Arctic Geophysics


  • Kenneth Hunkins



Magnetic surveys

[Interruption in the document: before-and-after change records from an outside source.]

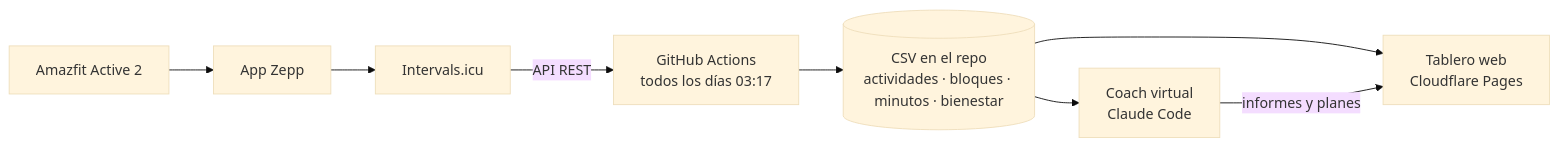
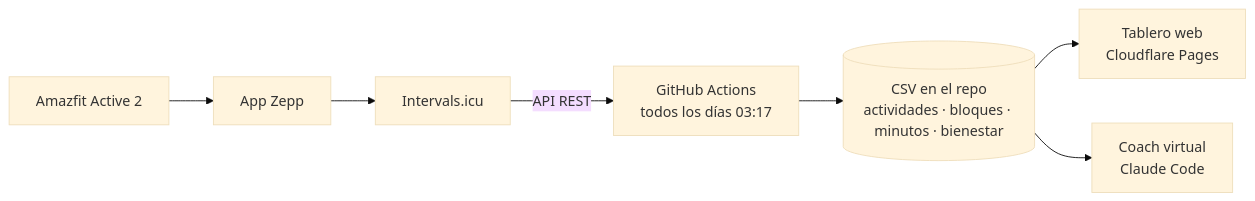
The diagram in README.md (jpzingoni/stats-training), drawn with Mermaid (base theme) before and after one commit. The commit also changed other lines of this file and 68 other files, not shown here.

````diff
--- a/README.md
+++ b/README.md
@@ -11,10 +9,9 @@
 ```mermaid
 flowchart LR
     A[Amazfit Active 2] --> B[App Zepp]
     B --> C[Intervals.icu]
     C -- API REST --> D[GitHub Actions<br/>todos los días 03:17]
     D --> E[(CSV en el repo<br/>actividades · bloques · minutos · bienestar)]
     E --> F[Tablero web<br/>Cloudflare Pages]
     E --> G[Coach virtual<br/>Claude Code]
-    G -- informes y planes --> F
 ```
````
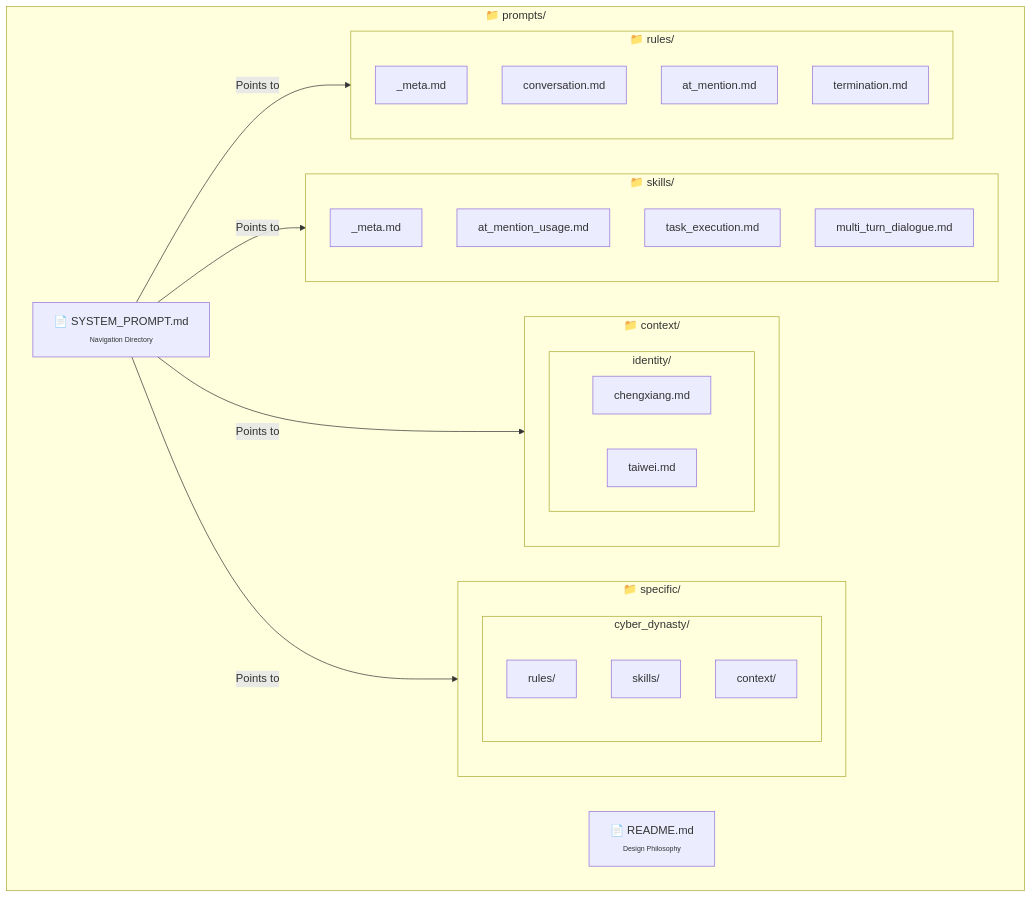
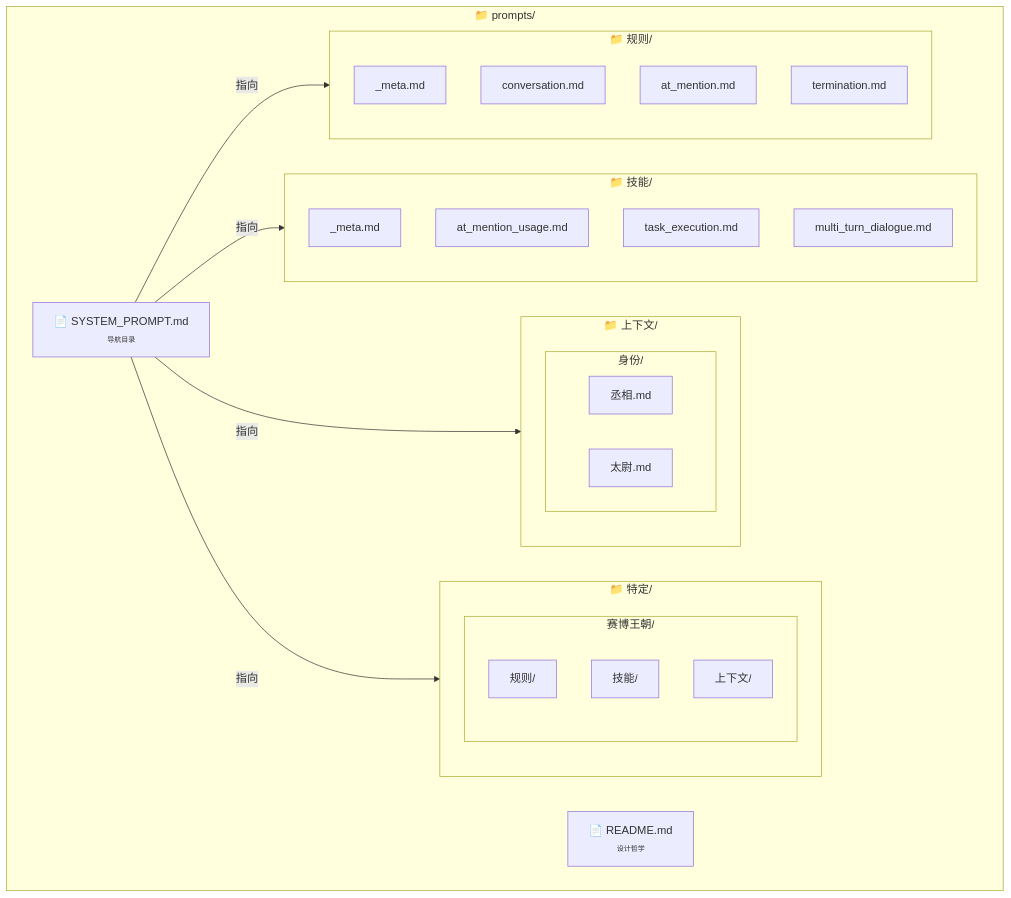
The eighth of 13 diagrams in prompts/README.md (unlimblue/ai-toolbox), drawn with Mermaid before and after one commit. The commit also changed other lines of this file, not shown here.

````diff
--- a/prompts/README.md
+++ b/prompts/README.md
@@ -260,43 +262,43 @@
 ```mermaid
 flowchart TB
     subgraph Root["📁 prompts/"]
         README["📄 README.md
-        <span style='font-size:10px'>Design Philosophy</span>"]
+        <span style='font-size:10px'>设计哲学</span>"]
         SYS["📄 SYSTEM_PROMPT.md
-        <span style='font-size:10px'>Navigation Directory</span>"]
+        <span style='font-size:10px'>导航目录</span>"]
         
-        subgraph Rules["📁 rules/"]
+        subgraph Rules["📁 规则/"]
             RM["_meta.md"]
             R1["conversation.md"]
             R2["at_mention.md"]
             R3["termination.md"]
         end
         
-        subgraph Skills["📁 skills/"]
+        subgraph Skills["📁 技能/"]
             SM["_meta.md"]
             S1["at_mention_usage.md"]
             S2["task_execution.md"]
             S3["multi_turn_dialogue.md"]
         end
         
-        subgraph Context["📁 context/"]
-            subgraph Id["identity/"]
-                I1["chengxiang.md"]
-                I2["taiwei.md"]
+        subgraph Context["📁 上下文/"]
+            subgraph Id["身份/"]
+                I1["丞相.md"]
+                I2["太尉.md"]
             end
         end
         
-        subgraph Specific["📁 specific/"]
-            subgraph CD["cyber_dynasty/"]
-                CD1["rules/"]
-                CD2["skills/"]
-                CD3["context/"]
+        subgraph Specific["📁 特定/"]
+            subgraph CD["赛博王朝/"]
+                CD1["规则/"]
+                CD2["技能/"]
+                CD3["上下文/"]
             end
         end
     end
     
-    SYS -->|Points to| Rules
-    SYS -->|Points to| Skills
-    SYS -->|Points to| Context
-    SYS -->|Points to| Specific
+    SYS -->|指向| Rules
+    SYS -->|指向| Skills
+    SYS -->|指向| Context
+    SYS -->|指向| Specific
 ```
````
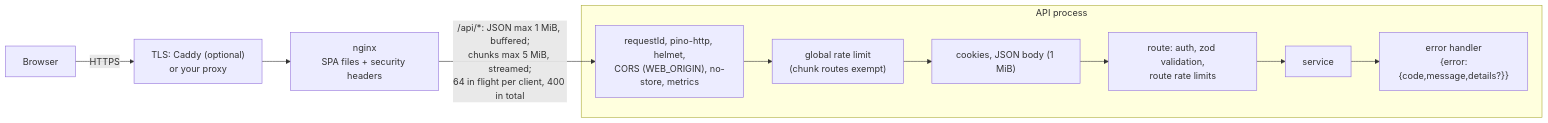
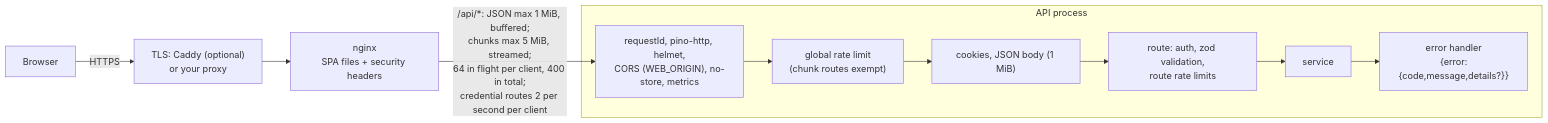
One commit to exotic-Siddharth/cipherdrop changed the second of 7 diagrams in docs/ARCHITECTURE.md. Above: the diagram before and after it, drawn with Mermaid. The commit also changed other lines of this file and 1 other file, not shown here.

First line of the commit message:
docs(api, architecture): batch 1 endpoints, errors and limits

````diff
--- a/docs/ARCHITECTURE.md
+++ b/docs/ARCHITECTURE.md
@@ -41,13 +41,13 @@
 ```mermaid
 flowchart LR
   B[Browser] -->|HTTPS| T["TLS: Caddy (optional)<br/>or your proxy"]
   T --> W["nginx<br/>SPA files + security headers"]
-  W -->|"/api/*: JSON max 1 MiB, buffered;<br/>chunks max 5 MiB, streamed;<br/>64 in flight per client, 400 in total"| M
+  W -->|"/api/*: JSON max 1 MiB, buffered;<br/>chunks max 5 MiB, streamed;<br/>64 in flight per client, 400 in total;<br/>credential routes 2 per second per client"| M
   subgraph API process
     M["requestId, pino-http, helmet,<br/>CORS (WEB_ORIGIN), no-store, metrics"] --> G["global rate limit<br/>(chunk routes exempt)"]
     G --> J["cookies, JSON body (1 MiB)"]
     J --> RT["route: auth, zod validation,<br/>route rate limits"]
     RT --> SV[service]
     SV --> E["error handler<br/>{error:{code,message,details?}}"]
   end
 ```
````
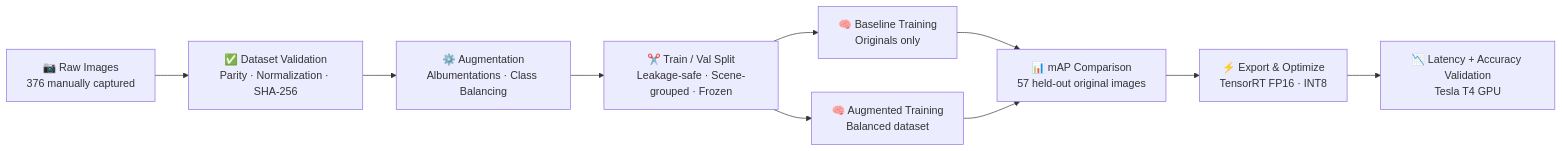
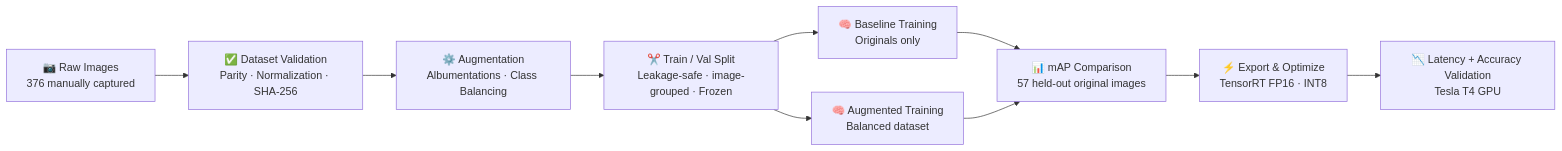
Before and after one commit to Demerdashh/bigcola-bottles-quality-control: the diagram in README.md, drawn with Mermaid. The commit also changed other lines of this file, not shown here.

First line of the commit message:
Clarify evaluation protocol and train/val split

````diff
--- a/README.md
+++ b/README.md
@@ -58,12 +58,12 @@
 ```mermaid
 flowchart LR
     A[📷 Raw Images\n376 manually captured] --> B[✅ Dataset Validation\nParity · Normalization · SHA-256]
     B --> C[⚙️ Augmentation\nAlbumentations · Class Balancing]
-    C --> D[✂️ Train / Val Split\nLeakage-safe · Scene-grouped · Frozen]
+    C --> D[✂️ Train / Val Split\nLeakage-safe · image-grouped · Frozen]
     D --> E[🧠 Baseline Training\nOriginals only]
     D --> F[🧠 Augmented Training\nBalanced dataset]
     E --> G[📊 mAP Comparison\n57 held-out original images]
     F --> G
     G --> I[⚡ Export & Optimize\nTensorRT FP16 · INT8]
     I --> J[📉 Latency + Accuracy Validation\nTesla T4 GPU]
 ```
````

The modern phase of geophysical research began at Barrow in 1944 with exploration of Naval Petroleum Reserve No.4. The asymmetric sedimentary basin below the Arctic coastal plain was discovered and defined, using gravity, magnetic and seismic methods. A regional gravity survey, which revealed a large negative Bouguer anomaly over the Brooks Range, was extended seaward and indicated an extension of the Range beneath the Chukchi Sea to join with the Chukchi-Anadyr fold belt of Siberia. A marine geophysical program began on drifting station ARLIS II in 1961 and continued on T-3 ice island, to study configuration and sedimentation of the Arctic Basin floor drifting over the Lomonosov Ridge, Alpha Cordillera, Wrangel Abyssal Plain and Siberia Abyssal Plain. Experiments were run to measure seismic noise on the ocean floor, modified gravity waves were interpreted as ocean swell modified by the influence of the pack ice. Since 1963, using a precision depth recorder, soundings from T-3, other drifting stations and nuclear submarines form the basis for present concepts of Arctic Ocean shape and structure. The Arctic Mid-Ocean Ridge is seismically active and along it sea-floor spreading is believed to be taking place at present. More geophysical data are needed to decide the merit of this concept.